More profound: Like my Taste of Honey review, though ten years later, Schlesinger bravely portrayed homosexuality, in America, this time. He also, like the British kitchen sink films, chose to highlight reality over Hollywood endings.

And if I had to choose a song to be looped in my head forever, Everybody’s Talkin’ At Me by Nilsson, which bookends the film, would always be a solid choice.

More trivial: Jon Voight’s perfect baby round face and his full lips are clear paternal lineage to Angleina Jolie’s beauty. Dustin Hoffman was brilliant as Ratzo and proves his acting chops started from the get go. Too bad he, as well a DeNiro, have let their careers slide into “Meet the Fockers Two” caliber flicks. Seeing Brenda Vaccaro as a young woman in a hot sex scene was a blast.

My favorite scenes show my Floridian bias: the fantasy scene where Ratzo dreams of making it big in Miami. His fantasy show how much he wanted simple recognition, not babes. The beach scece where Hoffman races Voight in a white suit is drop dead gorgeous. As my Dad warned me, the end scenes are heartbreaking, but poignant.

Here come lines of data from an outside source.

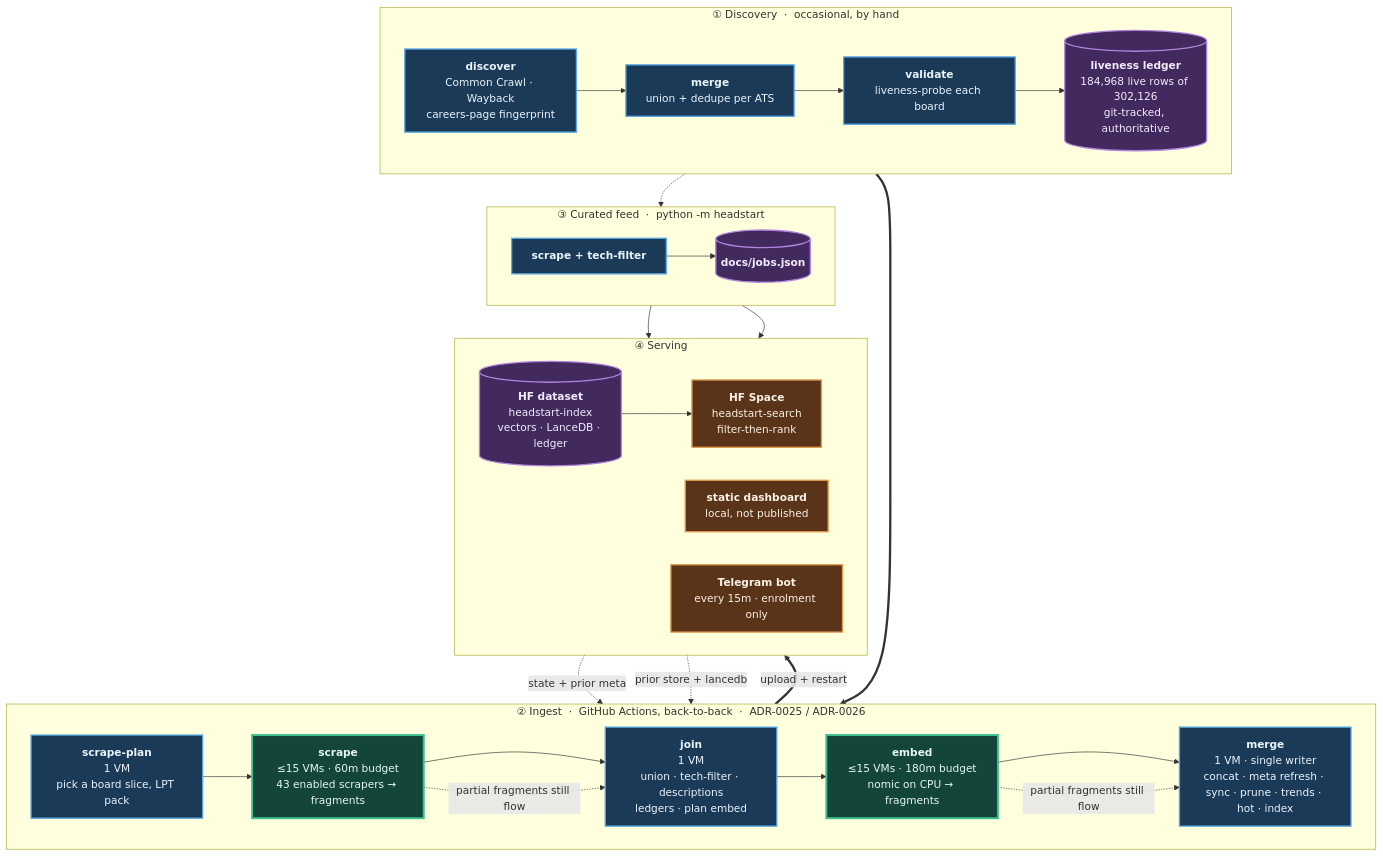
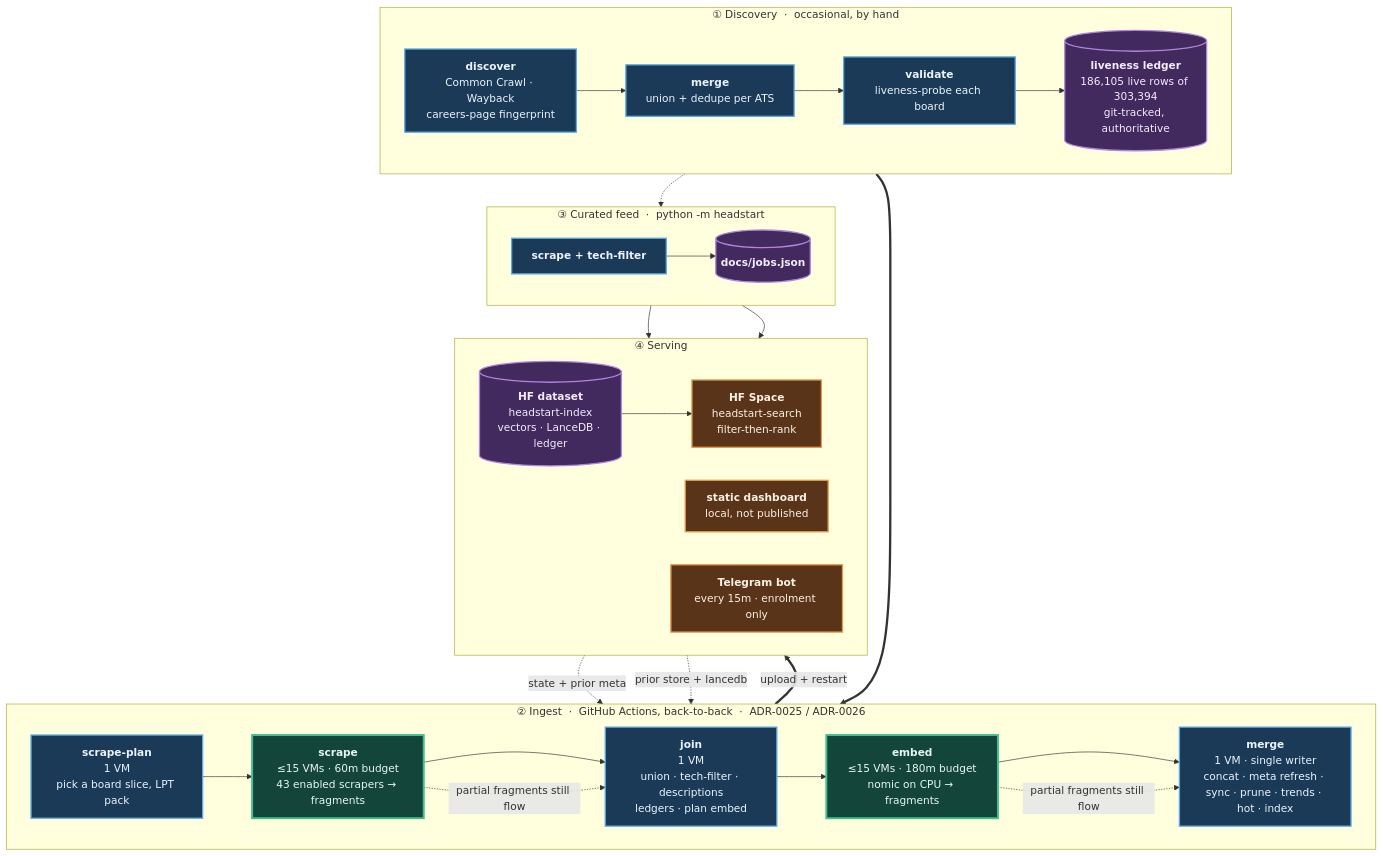
The diagram in README.md (sarthakjain004/headstart), drawn with Mermaid before and after one commit. The commit also changed other lines of this file and 26 other files, not shown here.

````diff
--- a/README.md
+++ b/README.md
@@ -167,56 +170,56 @@
 ```mermaid
 flowchart TB
     subgraph D["① Discovery &nbsp;·&nbsp; occasional, by hand"]
         direction LR
         D1["<b>discover</b><br/>Common Crawl · Wayback<br/>careers-page fingerprint"]
         D2["<b>merge</b><br/>union + dedupe per ATS"]
         D3["<b>validate</b><br/>liveness-probe each board"]
-        D4[("<b>liveness ledger</b><br/>184,968 live rows of 302,126<br/>git-tracked, authoritative")]
+        D4[("<b>liveness ledger</b><br/>186,105 live rows of 303,394<br/>git-tracked, authoritative")]
         D1 --> D2 --> D3 --> D4
     end
 
     subgraph P["② Ingest &nbsp;·&nbsp; GitHub Actions, back-to-back &nbsp;·&nbsp; ADR-0025 / ADR-0026"]
         direction LR
         P1["<b>scrape-plan</b><br/>1 VM<br/>pick a board slice, LPT pack"]
         P2["<b>scrape</b><br/>≤15 VMs · 60m budget<br/>43 enabled scrapers → fragments"]
         P3["<b>join</b><br/>1 VM<br/>union · tech-filter · descriptions<br/>ledgers · plan embed"]
         P4["<b>embed</b><br/>≤15 VMs · 180m budget<br/>nomic on CPU → fragments"]
         P5["<b>merge</b><br/>1 VM · single writer<br/>concat · meta refresh · sync · prune · trends · hot · index"]
         P1 --> P2 --> P3 --> P4 --> P5
     end
 
     subgraph F["③ Curated feed &nbsp;·&nbsp; python -m headstart"]
         direction LR
         F1["<b>scrape + tech-filter</b>"]
         F2[("<b>docs/jobs.json</b>")]
         F1 --> F2
     end
 
     subgraph S["④ Serving"]
         direction LR
         S1[("<b>HF dataset</b><br/>headstart-index<br/>vectors · LanceDB · ledger")]
         S2["<b>HF Space</b><br/>headstart-search<br/>filter-then-rank"]
         S3["<b>static dashboard</b><br/>local, not published"]
         S4["<b>Telegram bot</b><br/>every 15m · enrolment only"]
         S1 --> S2
     end
 
     D4 ==> P1
     S1 -. "state + prior meta" .-> P1
     S1 -. "prior store + lancedb" .-> P5
     D4 -.-> F1
     P5 ==>|"upload + restart"| S1
     F2 --> S3
     F2 --> S4
     P2 -. "partial fragments still flow" .-> P3
     P4 -. "partial fragments still flow" .-> P5
 
     classDef serial fill:#1b3a57,stroke:#5aa9e6,stroke-width:2px,color:#eaf4fc
     classDef fan fill:#14453a,stroke:#3fbf8f,stroke-width:3px,color:#e4f7f0
     classDef store fill:#42295e,stroke:#b184dd,stroke-width:2px,color:#f4ecfc
     classDef serve fill:#5a3418,stroke:#e09a4f,stroke-width:2px,color:#fbf1e6
     class D1,D2,D3,P1,P3,P5,F1 serial
     class P2,P4 fan
     class D4,F2,S1 store
     class S2,S3,S4 serve
 ```
````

Truly a treasure to dig up at your local library if you’ve never seen Midnight Cowboy.